    Dairy: skim or 1% milk, low fat or nonfat, no sugar added yogurt, fat free cream cheese, low fat or 2% cheese, fat free sour cream, low fat cottage cheese

    Condiments & Seasonings: sugar free jelly or jam, Mrs. Dash, fresh & dried herbs, spices (avoid garlic salt & onion salts), sugar substitutes (Equal, Sweet ‘n Low), pepper, hot sauce, Tabasco, lemon juice, light soy sauce

    Fruits: all fresh fruits, canned fruit in water or juice (no syrup), no sugar added dried fruits, 100% fruit juice (no sugar added)

    Vegetables: all fresh vegetables, canned vegetables with no added salt, all frozen vegetables (with no sauces or salt added), low sodium vegetable juice, low sodium salsa

    Grains, Cereals, Pastas: whole wheat breads, whole grains (wheat, bulgur, bran, corn, rye, etc.), basmati or long grain rice, whole grain crackers (unsalted tops), wheat pasta, whole grain oats, whole grain, high fiber cereals

    Fats: avocado, canola, olive, peanut oil, nuts (almonds, cashews, mixed, peanuts, pecans (unsalted, no salt added)), peanut butter, unsalted, light or fat free margarine

vadkins

4 Responses

  1. Marie Edwards

    I have been looking for this type of diet for a verylong time.

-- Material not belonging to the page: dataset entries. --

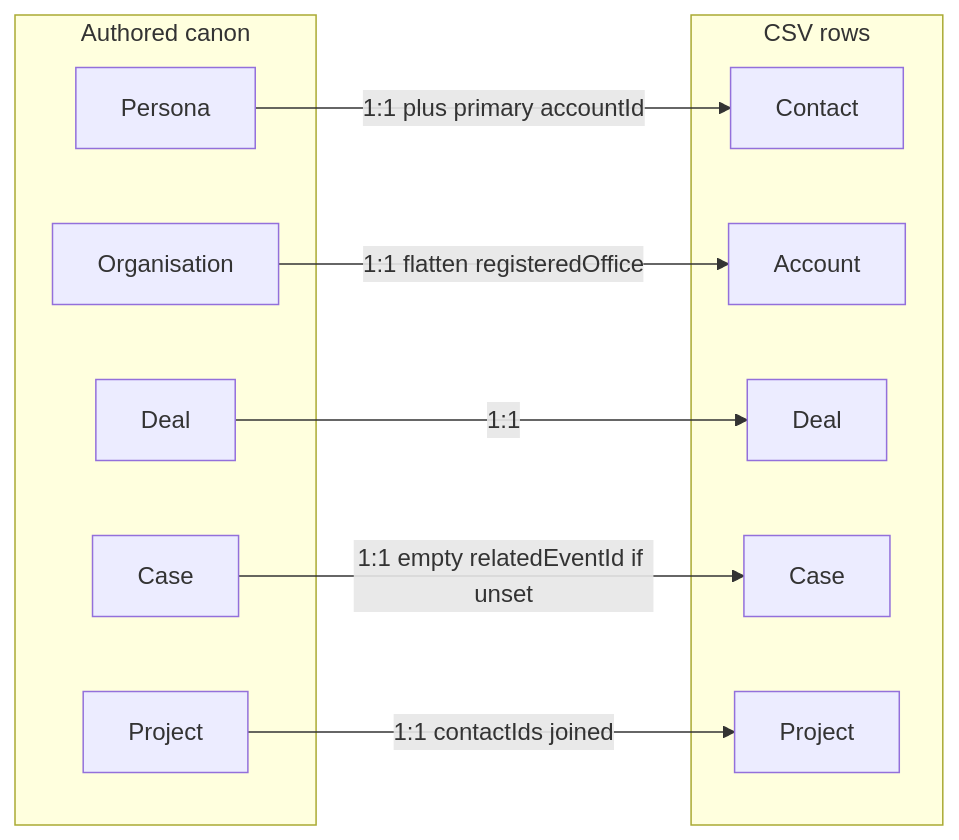
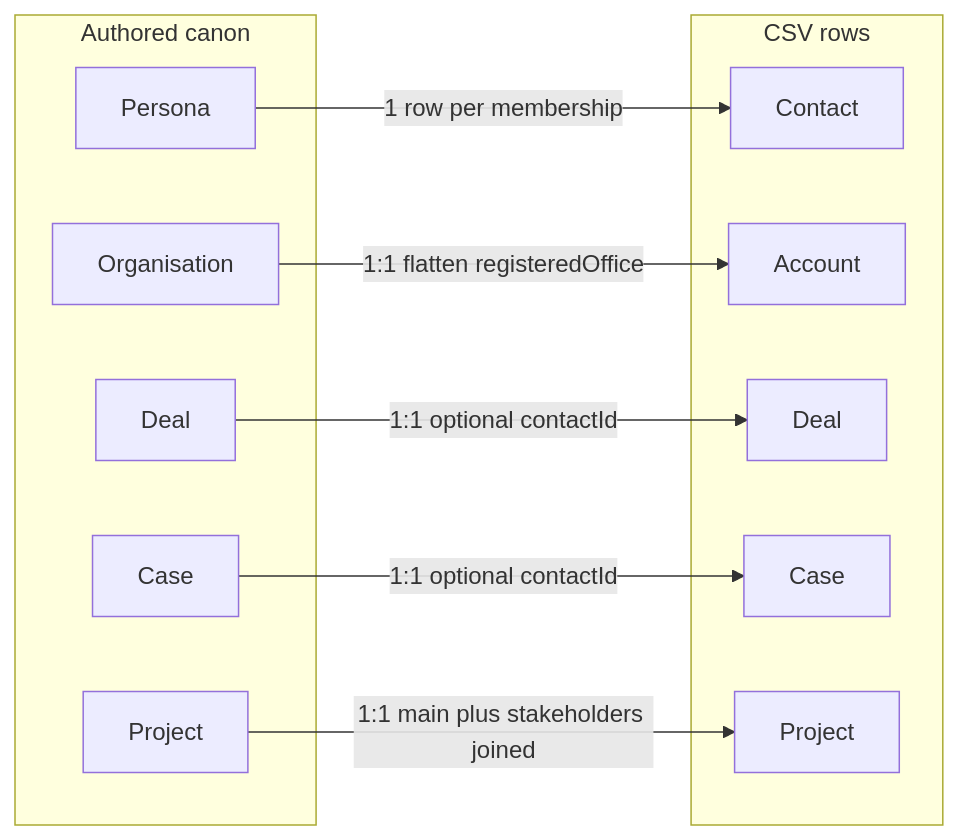
One commit to markheydon/turpinverse changed the fourth of 4 diagrams in docs/entity-relationships.md. Above: the diagram before and after it, drawn with Mermaid. The commit also changed other lines of this file and 3 other files, not shown here.

First line of the commit message:
Document target CRM join graph and link correction issue.

````diff
--- a/docs/entity-relationships.md
+++ b/docs/entity-relationships.md
@@ -97,22 +129,22 @@
 ```mermaid
 flowchart LR
     subgraph canon [Authored canon]
         Persona
         Organisation
         Deal
         Case
         Project
     end
     subgraph csv [CSV rows]
         Contact
         Account
         DealRow[Deal]
         CaseRow[Case]
         ProjectRow[Project]
     end
-    Persona -->|1:1 plus primary accountId| Contact
-    Organisation -->|1:1 flatten registeredOffice| Account
-    Deal -->|1:1| DealRow
-    Case -->|1:1 empty relatedEventId if unset| CaseRow
-    Project -->|1:1 contactIds joined| ProjectRow
+    Persona -->|"1 row per membership"| Contact
+    Organisation -->|"1:1 flatten registeredOffice"| Account
+    Deal -->|"1:1 optional contactId"| DealRow
+    Case -->|"1:1 optional contactId"| CaseRow
+    Project -->|"1:1 main plus stakeholders joined"| ProjectRow
 ```
````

Thank you so very much.

  2. Pizza Pie 123

    Thanks. This was very helpful.

  3. Mary

    I hate, hate the kitchen and all that goes with it, yet I am supposed to follow this type diet. I wish I could find menus to copy for breakfast, lunch and dinner. I would be happy to eat the same meals more than once. I have no interest whatsoever in monkeying around with food and just wish someone would make it very simple. Any ideas?

  4. Charlene

    thanks so much. my step mom just had open heart surgery and we found out she is also diabetic. I had no idea what to cook for her! I appreciate you posting this!!!